If it wasn’t for Hawkworld, this would be the gold standard for introductory mini-series with winged superheroes. This series may serve readers interested in the complex history of Hawkman better as it takes a long view of the hero’s career with a new element focused upon in each issue. In addition to making sense of the key elements of Hawkman’s convoluted history, it also offers some truly stunning artwork from Michael Lark, still early in his career. While this story isn’t technically in continuity, it covers the most material in the briefest and most entertaining fashion.

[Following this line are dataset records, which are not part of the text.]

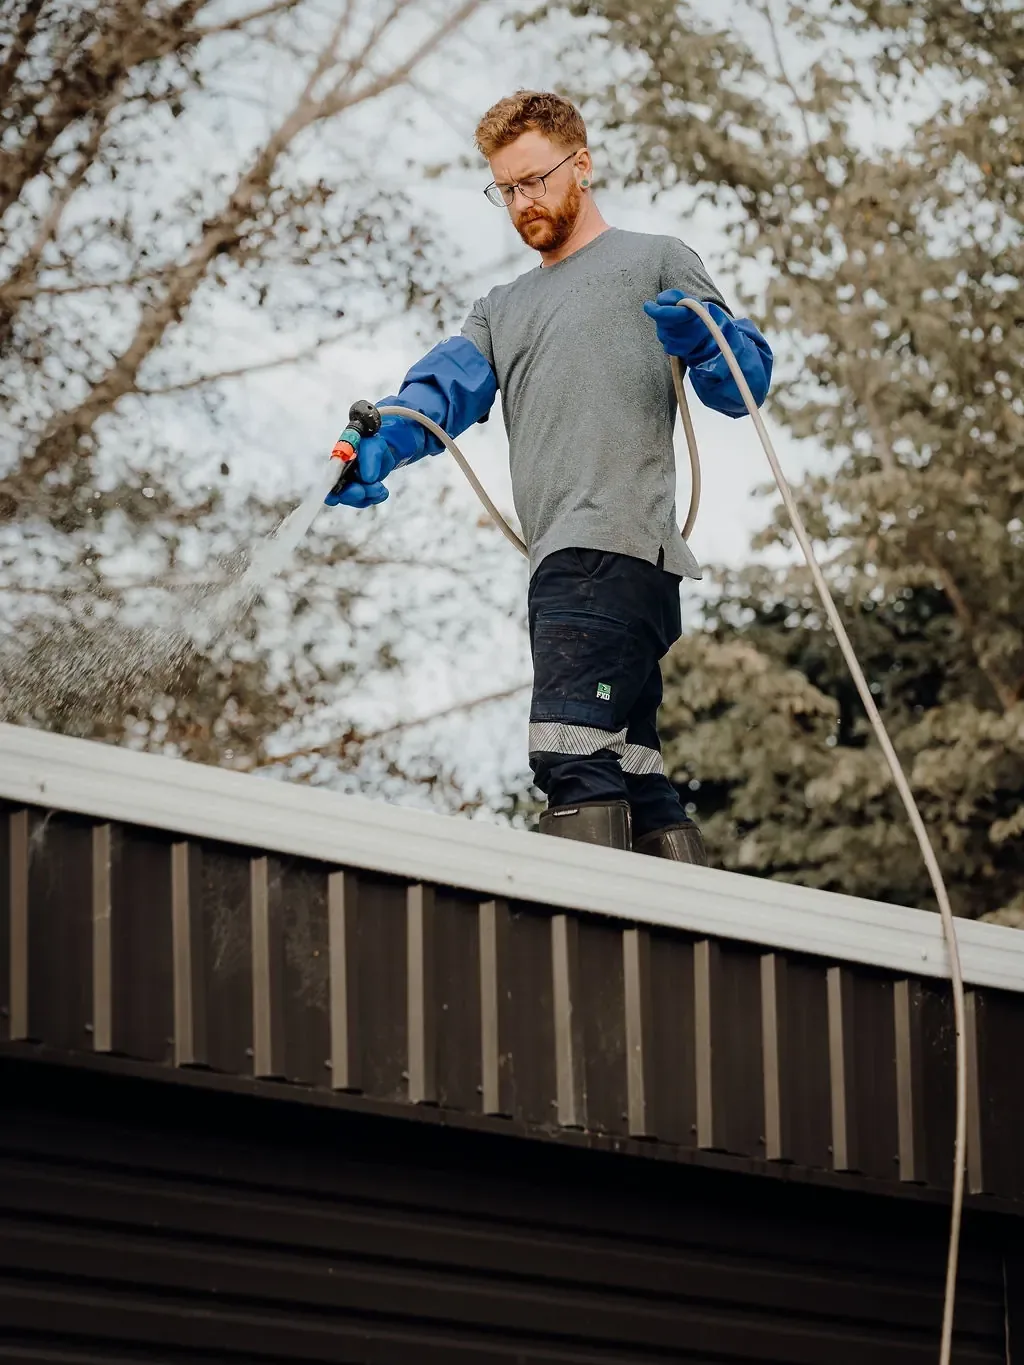
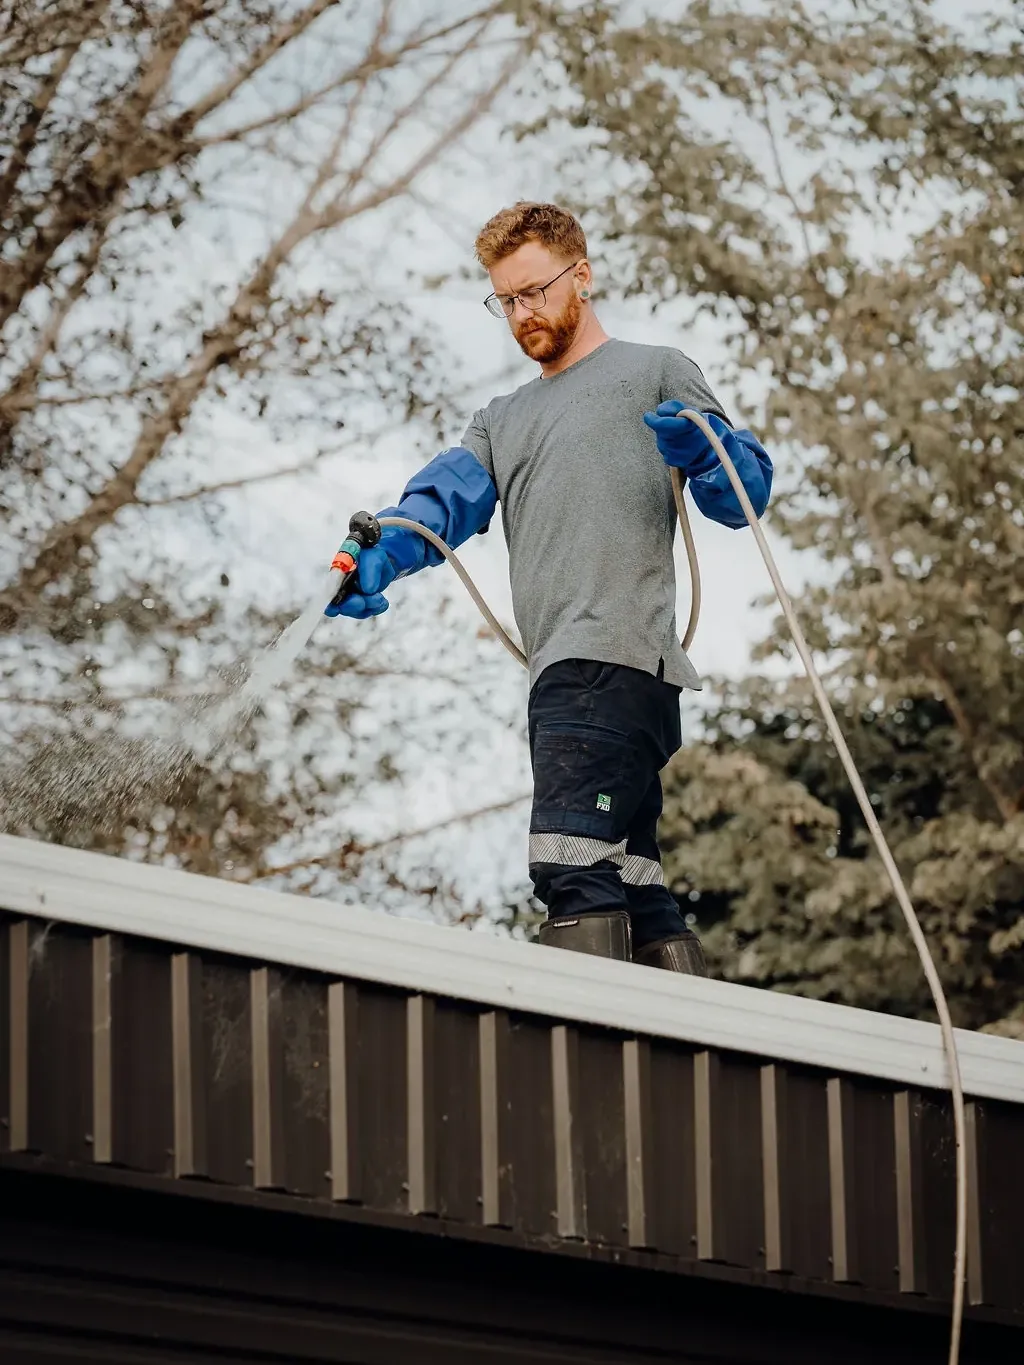
changes

diff --git a/src/pages/AboutUs.jsx b/src/pages/AboutUs.jsx
@@ -8,7 +8,7 @@ import TestimonialSlider from '../components/TestimonialSlider';
 import testimonials from '../data/testimonialsData';
 import WhatWeClean from '../components/WhatWeClean';
 
-import heroAbout from '../images/about-duke-property-services-team.webp';
+import heroAbout from '../images/about-gleam-team-hero.webp';
 import hoganImg from '../images/Tony-Wanakas-best-window-washer.webp';
 import koaImg from '../images/Brenda-Wanakas-Second-best-window-cleaner.webp';
 import MattImg from '../images/matt.webp';
@@ -100,7 +100,7 @@ export default function AboutUs() {
             Tony Lynch has been a professional window cleaner since 1980, starting out with a commercial window cleaning business in Wellington. At the turn of the millennium, Tony and his whānau moved to Wanaka, where they ran Missy's Kitchen restaurant for eight years. In 2018, Tony picked up the squeegee again and started Gleam Team Window Cleaning.
           </p>
           <p className="text-lg font-body">
-            Since then, the team has grown — but the commitment to community and detail hasn't changed. We service all areas in Wanaka, Hawea and Luggate.
+            Since then, the team has grown — but the commitment to community and detail hasn't changed. We service all areas in Wanaka, Haweaa, Luggate & Cromwell.
           </p>
         </motion.section>
 

diff --git a/src/pages/Contact.jsx b/src/pages/Contact.jsx
@@ -97,8 +97,8 @@ export default function Contact() {
         alt="Gleam Team Window Cleaning service area coverage map"
         className="w-full h-auto rounded-xl shadow-md"
       />
-      {/* TODO: mapImage above is still Duke's Kapiti Coast map graphic — swap for a Wanaka/Upper Clutha map when photos are updated.
-          TODO: the interactive map link below was Duke's custom Google My Maps — create a new one for Gleam Team's service area, or link to Google Maps directly. */}
+      {/* TODO: swap the link below for Gleam Team's new Google My Maps share link
+          (Share -> "Anyone with link") so visitors see the same interactive map. */}
       <a
         href="https://www.google.com/maps/search/?api=1&query=Wanaka+Hawea+Luggate+Tarras+New+Zealand"
         target="_blank"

You won’t even notice where there are gaps in continuity from the mainstream of DC Comics.
JSA (vol. 1) #22-25
Written by Geoff Johns and David S. Goyer
Art by Rags Morales, Stephen Sadowski, and Michael Bair
One of writer Geoff Johns’ greatest skills is reconstructing the history behind superheroes. That was apparent throughout his run on JSA, especially in this three-part story (and prologue) that returned Hawkman to the team he founded. In addition to carving out a new space for the hero in DC Comics, this story also built connections between his long history and other key characters at DC Comics. There has been no better modern era for Hawkman than when Johns and his collaborators took him under their wing.
Hawkman (vol. 4) #1-6
Written by Geoff Johns and James Robinson
Art by Rags Morales and Michael Bair
Johns’ interest in the character continued in a collaboration with writer James Robinson. Together the two legacy-oriented writers presented Hawkman to a new generation of readers, telling stirring adventures that also reassembled the characters rogues gallery and history. The complete run is collected in two omnibus volumes, but these first six issues offer an excellent introduction to what the run is all about.
Hawkman (vol. 4) #27
Written by Ed Brubaker
Art by Sean Phillips
After Johns and Robinson left, the unbeatable comics team of Ed Brubaker and Sean Phillips crafted a one-shot story that looks at a former life in the Hawkman history. It is steeped in the noir tropes and tones that define this duo’s work, and offers a bold new take on who Hawkman is. By changing the style so dramatically, they present the flexibility of the character and offer a possible explanation as to why no one origin sticks for long. It’s also a great, quick read no matter how interested in Hawkman’s history you might be.
The Shadow War of Hawkman (vol. 1) #1-4, Hawkman Special (vol. 1) #1
Written by Tony Isabella
Art by Richard Howell and Alfredo Alcala
This often overlooked miniseries provides both a great adventure and look at the rift between Hawkman and his alien, Thanagarian roots. In addition to the war between Hawkman and his native planet, it also pulls in a wide array of DC Comics heroes, exposing Hawkman’s relationships with many key allies. Of the many Hawkman comics from the Bronze Age and earlier, few have aged better than these five issues.
Brightest Day (vol. 1) #0-24
Written by Geoff Johns and Peter Tomasi
Art by Ivan Reis, Joe Prado, Patrick Gleason, and others
While not technically a Hawkman story, his role in this weekly event is a highlight from the past decade, one in which Hawkman has largely been absent or only presented in lackluster comics. Johns return to one of his favorite characters put him at the forefront of this adventure and made the lineage of Hawkworld an important sub-plot. While many ramifications of “Blackest Night” might have been wiped away, this story holds up with great plot threads for many B-list DC Comics characters, including Hawkman.